### Action item:
Filter the entries for lines with the word "UNIQUE".

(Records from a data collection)
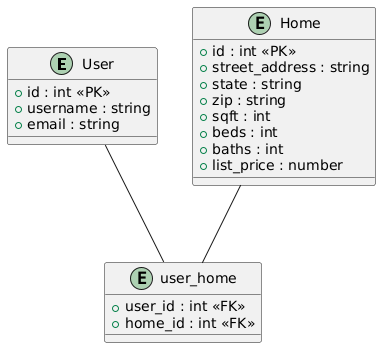
This is docs/images/ERD_Diagram.png from homedotllc/full_stack_assessment_skeleton, a PlantUML export, as it was before one commit. Its diagram source:
```plantuml
@startuml
entity "User" {
    + id : int <<PK>>
    + username : string
    + email : string
}

entity "Home" {
    + id : int <<PK>>
    + street_address : string
    + state : string
    + zip : string
    + sqft : int
    + beds : int
    + baths : int
    + list_price : number
}

entity "user_home" {
    + user_id : int <<FK>>
    + home_id : int <<FK>>
}

User -- "user_home" : ""
Home -- "user_home" : ""
@enduml
```
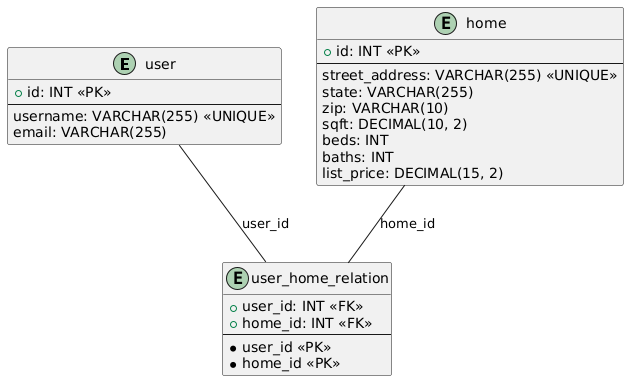
After the commit.

Commit message:
chore: Updated README , video demonstration, ERD diagram

The edit, as a diff of the source:
```diff
@@ -1,26 +1,31 @@
 @startuml
-entity "User" {
-    + id : int <<PK>>
-    + username : string
-    + email : string
+entity "user" as U {
+  + id: INT <<PK>>
+  --
+  username: VARCHAR(255) <<UNIQUE>>
+  email: VARCHAR(255)
 }
 
-entity "Home" {
-    + id : int <<PK>>
-    + street_address : string
-    + state : string
-    + zip : string
-    + sqft : int
-    + beds : int
-    + baths : int
-    + list_price : number
+entity "home" as H {
+  + id: INT <<PK>>
+  --
+  street_address: VARCHAR(255) <<UNIQUE>>
+  state: VARCHAR(255)
+  zip: VARCHAR(10)
+  sqft: DECIMAL(10, 2)
+  beds: INT
+  baths: INT
+  list_price: DECIMAL(15, 2)
 }
 
-entity "user_home" {
-    + user_id : int <<FK>>
-    + home_id : int <<FK>>
+entity "user_home_relation" as UHR {
+  + user_id: INT <<FK>>
+  + home_id: INT <<FK>>
+  --
+  * user_id <<PK>>
+  * home_id <<PK>>
 }
 
-User -- "user_home" : ""
-Home -- "user_home" : ""
+U -- UHR: "user_id"
+H -- UHR: "home_id"
 @enduml
```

### Your response:
+  username: VARCHAR(255) <<UNIQUE>>
+  street_address: VARCHAR(255) <<UNIQUE>>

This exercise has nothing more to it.